For months, awards-watchers have been talking about Streep possibly having two nomination-worthy roles this year, and of the potential conflict between Sony’s best-actress Oscar campaign on behalf of Streep’s performance in “Julie & Julia” and Universal’s push for the same award for “It’s Complicated.”
“J&J” seems to be her likeliest bet, though Universal has derided suggestions that they’ll soft-pedal their own campaign in deference to the Sony film as “nonsense.”
Overlooked in all of this is that she also has a third role that might be in the awards picture – not at the Oscars, mind you, but at the Screen Actors Guild Awards, where Wes Anderson’s animated feature “Fantastic Mr. Fox” has qualified in the “outstanding performance by a cast in a motion picture” category.
Of course it’s a longshot, though “Mr. Fox” is well-liked and the ensemble cast is starry enough to attract attention, with the likes of Streep, George Clooney, Bill Murray, Jason Schwartzman, Willem Dafoe and Owen Wilson.
It also puts Clooney in the running for a trifecta, given his performances in “Up in the Air” (where he’s an almost certain nominee for both the Oscars and the SAG Awards) and “The Men Who Stare at Goats” (where he isn't).
Streep’s “It’s Complicated” co-star Baldwin, meanwhile, continues to pick up some buzz for his supporting performance in that film, though until the film begins to screen more actively (which it will do imminently), it’s hard to tell just how reliable the reports of his fabulousness are.
But assuming that he really is in a position to land a supporting-actor nomination, it got me wondering: with Baldwin co-hosting the Oscar show with Steve Martin, when was the last time an Oscar host was also a nominee?
It hasn’t happened often, and not since the 1986 Oscars.

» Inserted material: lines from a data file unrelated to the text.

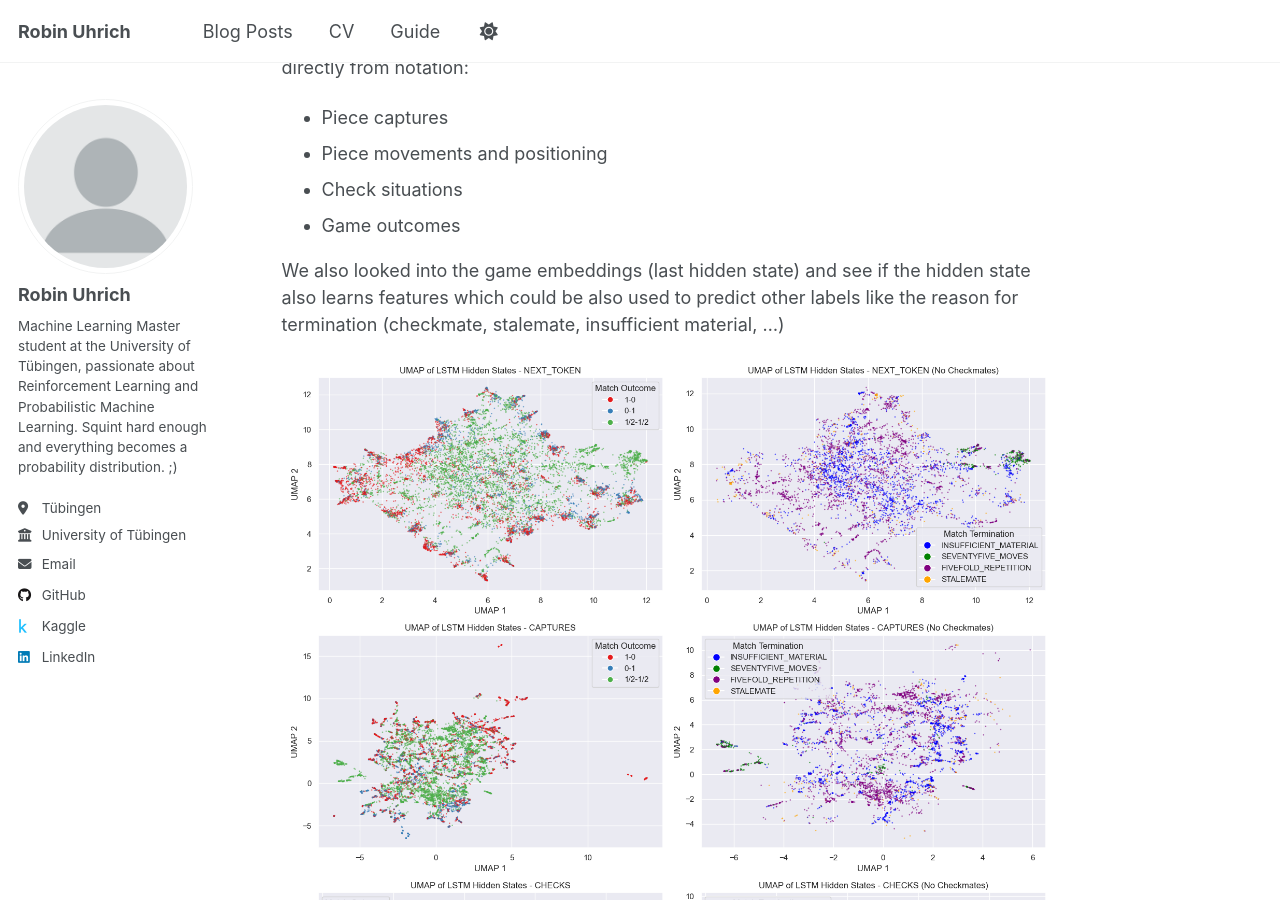
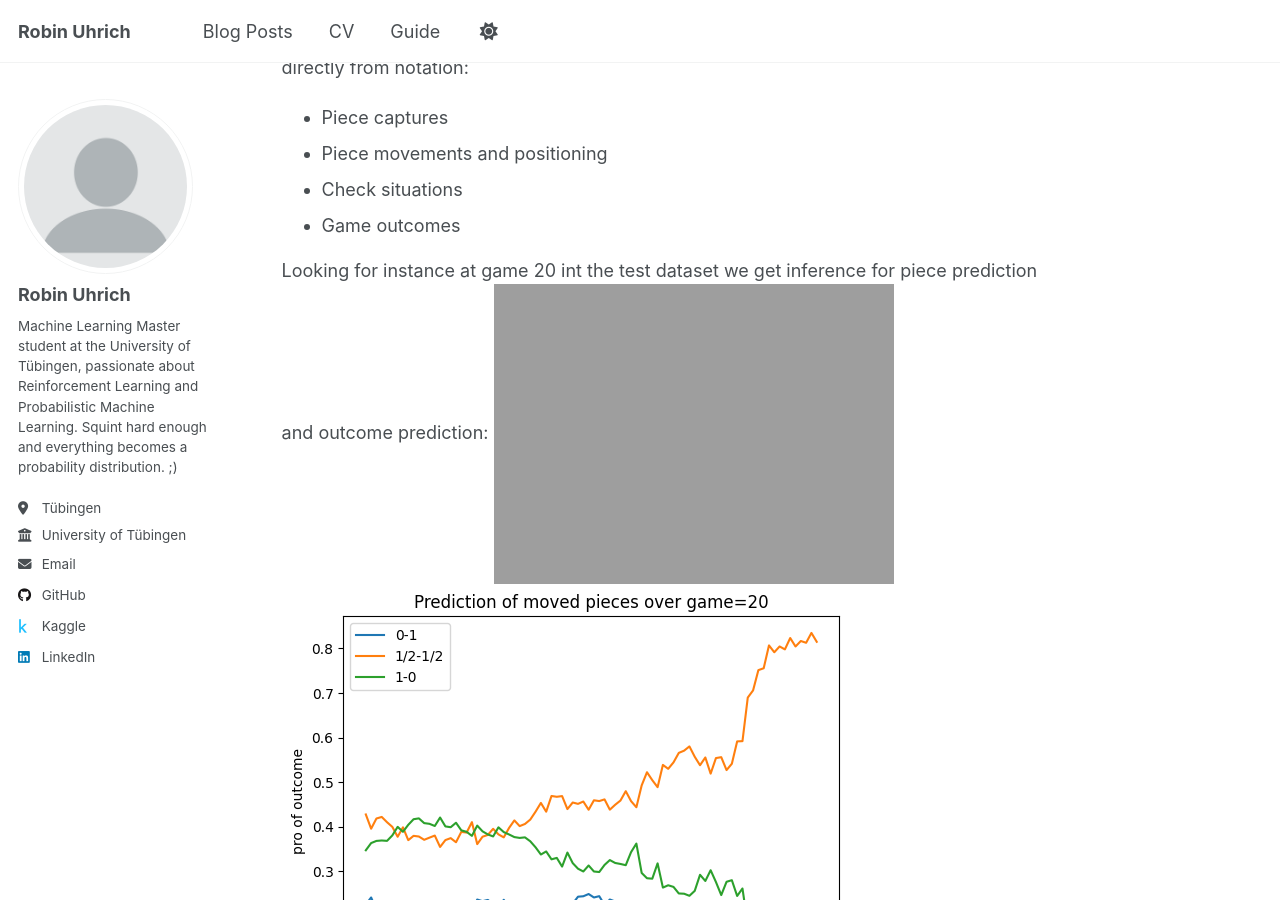
Before and after one commit to RobinU434/RobinU434.github.io, a Jekyll site: the page built from _posts/2025-05-26-blog-post-NLP-Chess.md, in a window 1280 px wide and 900 px high, scrolled down 1830 px. Built offline with Jekyll 4.4.1, drawn with Linux system fonts in a browser that asks for light colours.

Commit message:
added 2 figures

```diff
--- a/_posts/2025-05-26-blog-post-NLP-Chess.md
+++ b/_posts/2025-05-26-blog-post-NLP-Chess.md
@@ -43,6 +43,12 @@ How much strategic information can we extract from move sequences compared to th
 - Piece movements and positioning
 - Check situations
 - Game outcomes
+
+Looking for instance at game 20 int the test dataset we get inference for piece prediction and outcome prediction:
+![Moved piece prediction](https://robinu434.github.io/files/blog-post-figures/2025-05-26-NLP-Chess-piece-prediction "Moved piece prediction")
+![Game outcome prediction](https://robinu434.github.io/files/blog-post-figures/2025-05-26-NLP-Chess-outcome-prediction.png "Game outcome prediction")
+
+
 
 We also looked into the game embeddings (last hidden state) and see if the hidden state also learns features which could be also used to predict other labels like the reason for termination (checkmate, stalemate, insufficient material, ...)
 
```
Also changed, not shown: files/blog-post-figures/2025-05-26-NLP-Chess-outcome-prediction.png (added), files/blog-post-figures/2025-05-26-NLP-Chess-piece-prediction.png (added).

That’s when Australian actor Paul Hogan co-hosted the show with Chevy Chase and Goldie Hawn, and was also a nominee – not for acting, but for co-writing “Crocodile Dundee.”
The last time an acting nominee was also a host was the ’75 Oscars, when Walter Matthau was a best-actor nominee for “The Sunshine Boys” and a host alongside Goldie Hawn (again), Gene Kelly, George Segal and Robert Shaw. Two years earlier, Michael Caine was one of four co-hosts, in addition to being a best-actor nominee for “Sleuth.”
But when it comes to taking home Oscars on a night when he’s also working, the champion is the guy who turned his purported failure to win Academy Awards into a running joke. Bob Hope never won a competitive Oscar, but he was given the Jean Hersholt Humanitarian Award, two honorary Oscars and two “special awards” – and all five presentations came during shows he hosted.
Presumably, Hope didn’t use that “the Oscars, or as it’s known in my house, Passover” line on those particular shows.